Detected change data
=== Begin Enclosure ===
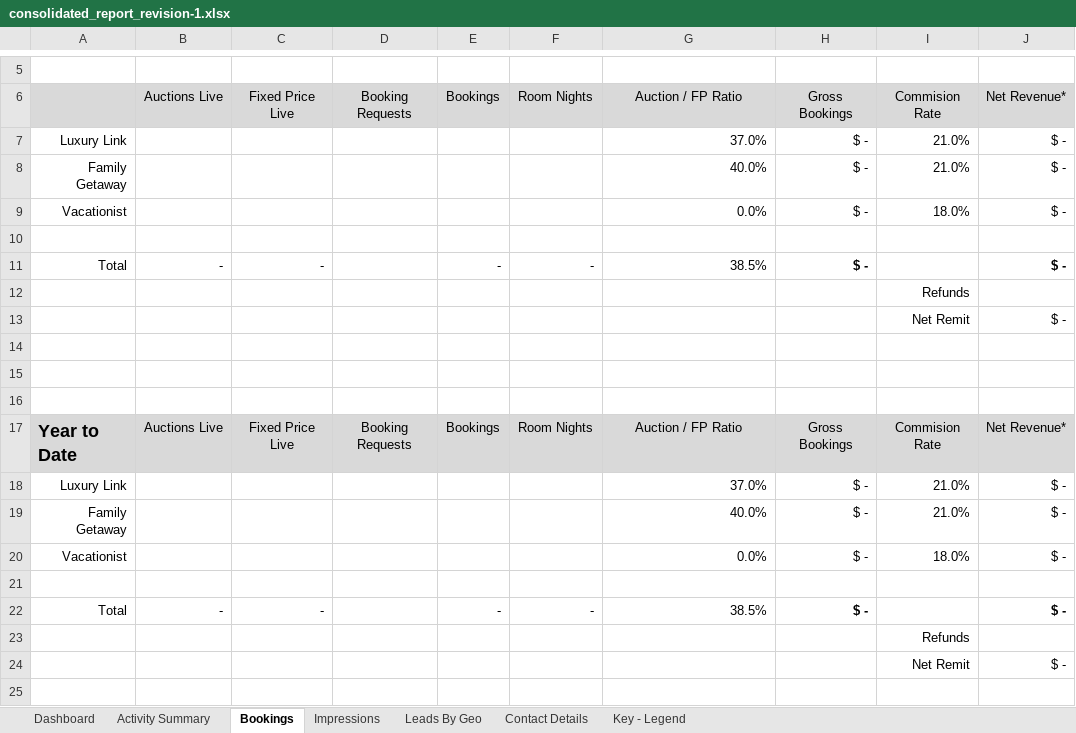
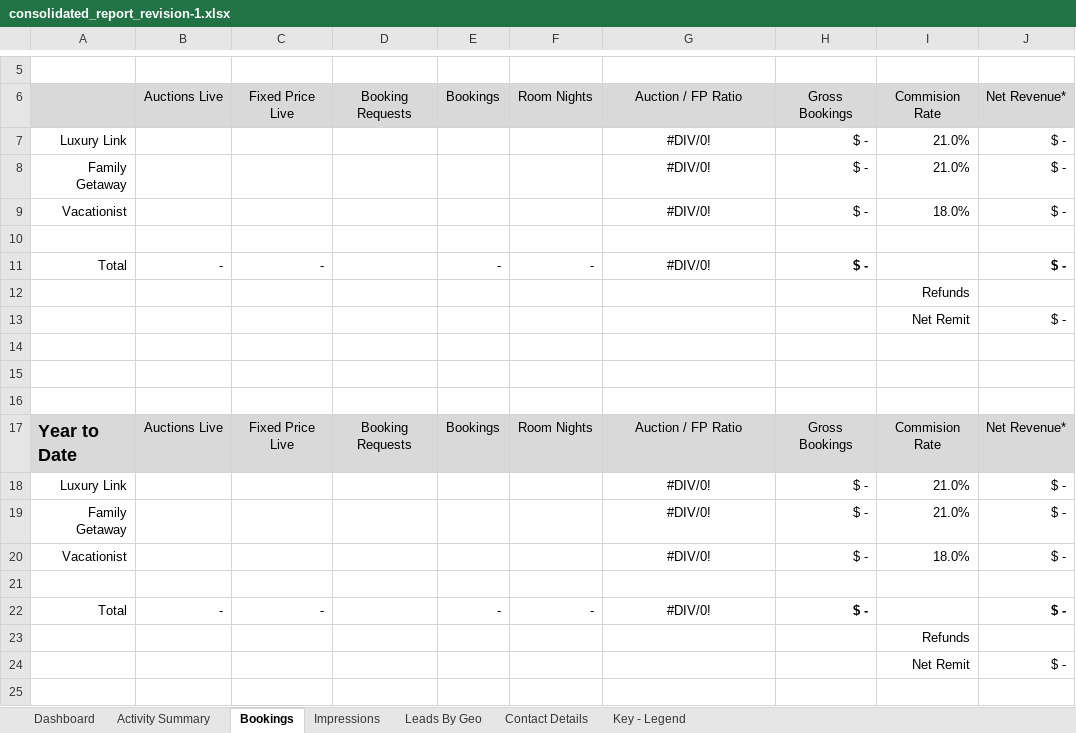
Before and after one commit to oefada/lltoolbox, an Excel workbook: app/vendors/consolidated_report/templates/consolidated_report_revision-1.xlsx, sheet Bookings, drawn as a sheet; only a part is shown, gaps mark what is left out; values as stored, in another font and other column widths than the file's, no borders; charts and pictures not drawn; the diff names each change by its address in the sheet, - before the commit and + after, or states it on an @@ line.

Commit message:
New Excel template
git-svn-id: http://repos.luxurylink.com/svn/repos/toolbox/trunk@3606 bd3a7434-8174-4811-bcf6-7b9fed35a952

```diff
--- a/app/vendors/consolidated_report/templates/consolidated_report_revision-1.xlsx (sheet Bookings)
+++ b/app/vendors/consolidated_report/templates/consolidated_report_revision-1.xlsx (sheet Bookings)
-G7: 37.0%
+G7: #DIV/0!
-G7:G9 alignment: right
+G7:G9 alignment: center
-G8: 40.0%
+G8: #DIV/0!
-G9: 0.0%
+G9: #DIV/0!
-G11: 38.5%
+G11: #DIV/0!
-G11 alignment: right
+G11 alignment: center
-G18: 37.0%
+G18: #DIV/0!
-G18:G20 alignment: right
+G18:G20 alignment: center
-G19: 40.0%
+G19: #DIV/0!
-G20: 0.0%
+G20: #DIV/0!
-G22: 38.5%
+G22: #DIV/0!
-G22 alignment: right
+G22 alignment: center
```
Also changed, not shown: charts or pictures.
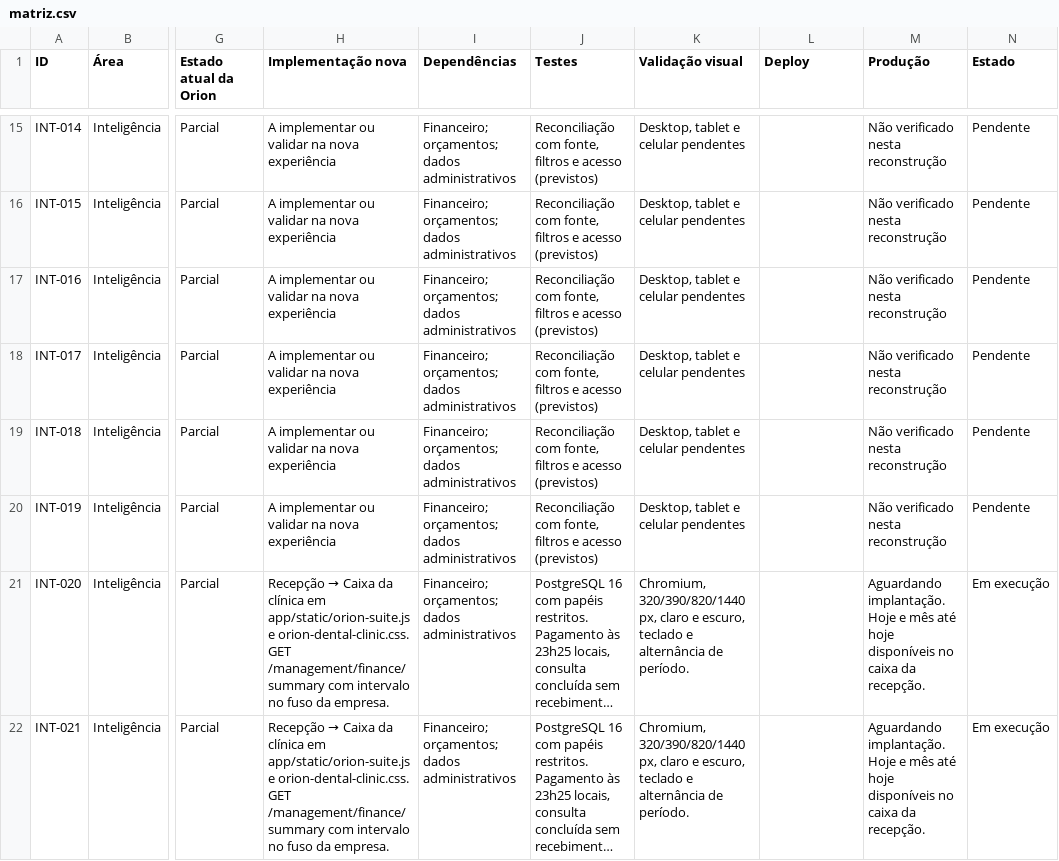
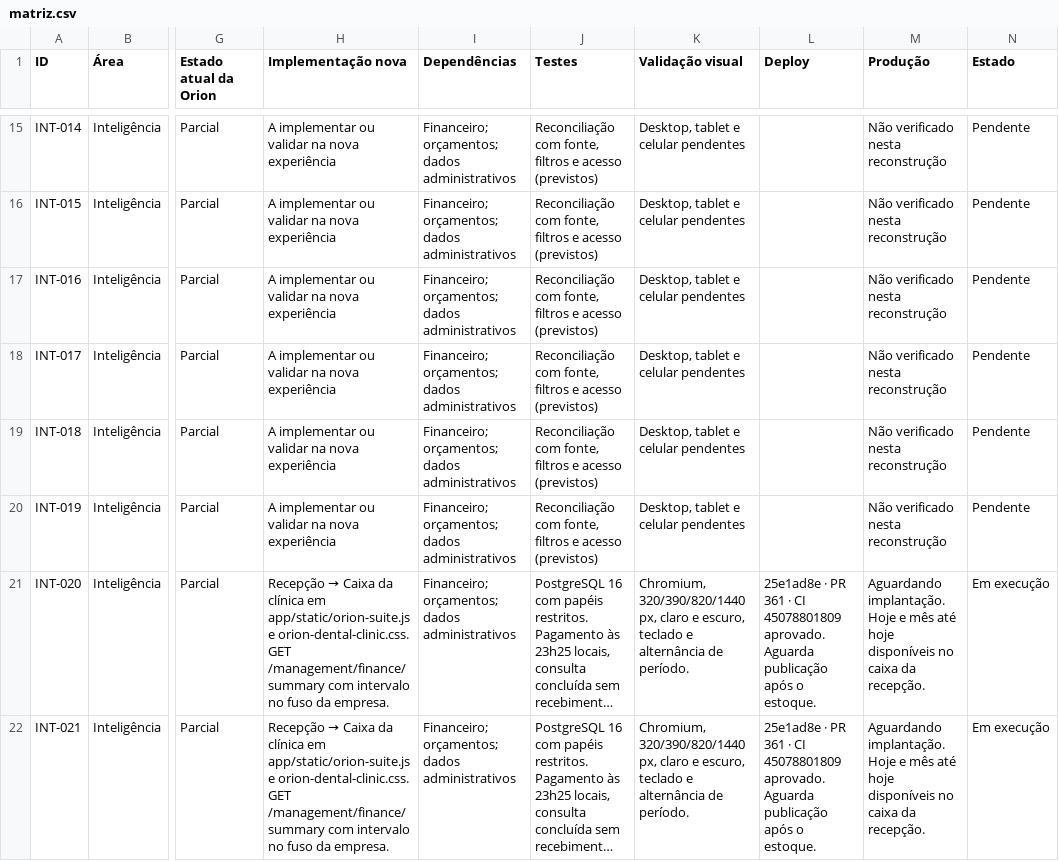
Before and after one commit to QGBALTIGO/orion-assistente, a CSV file: docs/odontologia/matriz.csv, drawn as a sheet; only a part is shown, gaps mark what is left out; long unchanged cells end in …; the diff covers the shown part only; the diff names each change by its address in the sheet, - before the commit and + after, or states it on an @@ line.

```diff
--- a/docs/odontologia/matriz.csv
+++ b/docs/odontologia/matriz.csv
-L21:L22 (Deploy): (empty)
+L21:L22 (Deploy): 25e1ad8e · PR 361 · CI 45078801809 aprovado. Aguarda publicação após o estoque.
```
Also changed, not shown: 49 edited cells elsewhere in this file, 10 other files.
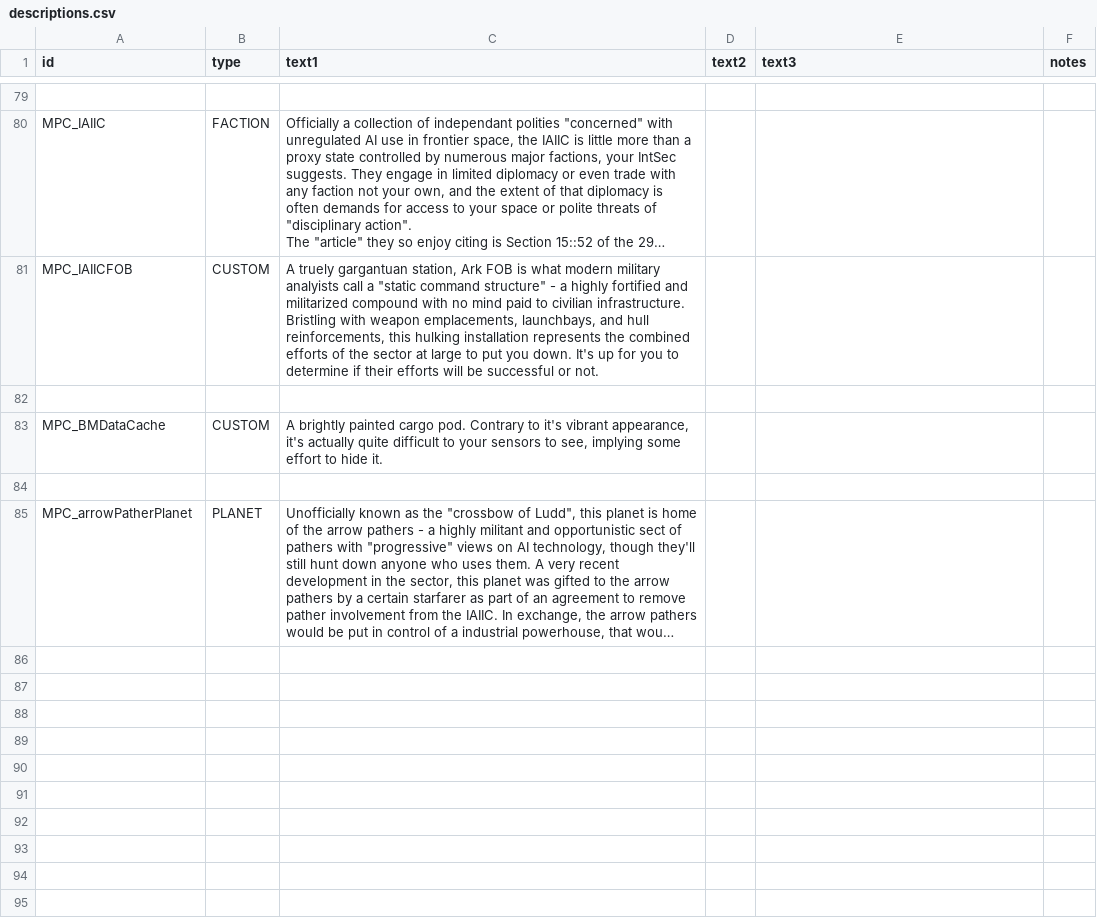
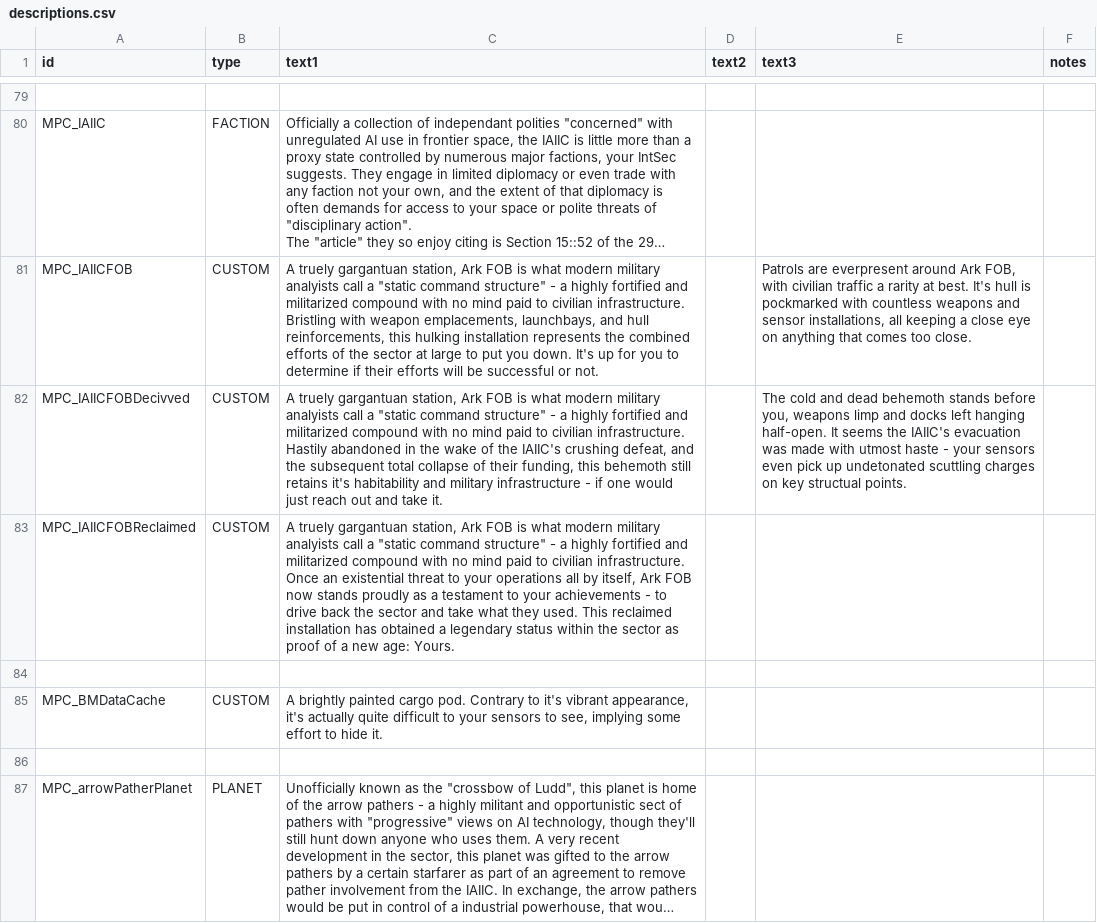
Before and after one commit to nikothedude/MorePlanetaryConditions, a CSV file: data/strings/descriptions.csv, drawn as a sheet; only a part is shown, gaps mark what is left out; long unchanged cells end in …; ↵ is a line break in a cell; the diff names each change by its address in the sheet, - before the commit and + after, or states it on an @@ line.

```diff
--- a/data/strings/descriptions.csv
+++ b/data/strings/descriptions.csv
-E81 (text3): (empty)
+E81 (text3): Patrols are everpresent around Ark FOB, with civilian traffic a rarity at best. It's hull is pockmarked with countless weapons and sensor installations, all keeping a close eye on anything that comes too close.
+row 82: MPC_IAIICFOBDecivved | CUSTOM | A truely gargantuan station, Ark FOB is what modern military analyists call a "static command structure" - a highly fortified and militarized compound with no mind paid to civilian infrastructure. ↵ Hastily abandoned in the wake of the IAIIC's crushing defeat, and the subsequent total collapse of their funding, this behemoth still retains it's habitability and military infrastructure - if one would just reach out and take it. |  | The cold and dead behemoth stands before you, weapons limp and docks left hanging half-open. It seems the IAIIC's evacuation was made with utmost haste - your sensors even pick up undetonated scuttling charges on key structual points.
+row 83: MPC_IAIICFOBReclaimed | CUSTOM | A truely gargantuan station, Ark FOB is what modern military analyists call a "static command structure" - a highly fortified and militarized compound with no mind paid to civilian infrastructure. Once an existential threat to your operations all by itself, Ark FOB now stands proudly as a testament to your achievements - to drive back the sector and take what they used. This reclaimed installation has obtained a legendary status within the sector as proof of a new age: Yours.
```
Also changed, not shown: data/campaign/market_conditions.csv, data/console/commands.csv, 31 other files.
=== End Enclosure ===
§ **EXERCISE**:
The word "charts" appears on some lines of the data above; count those lines and give only the total.

§ **EXERCISE OUTPUT**:
2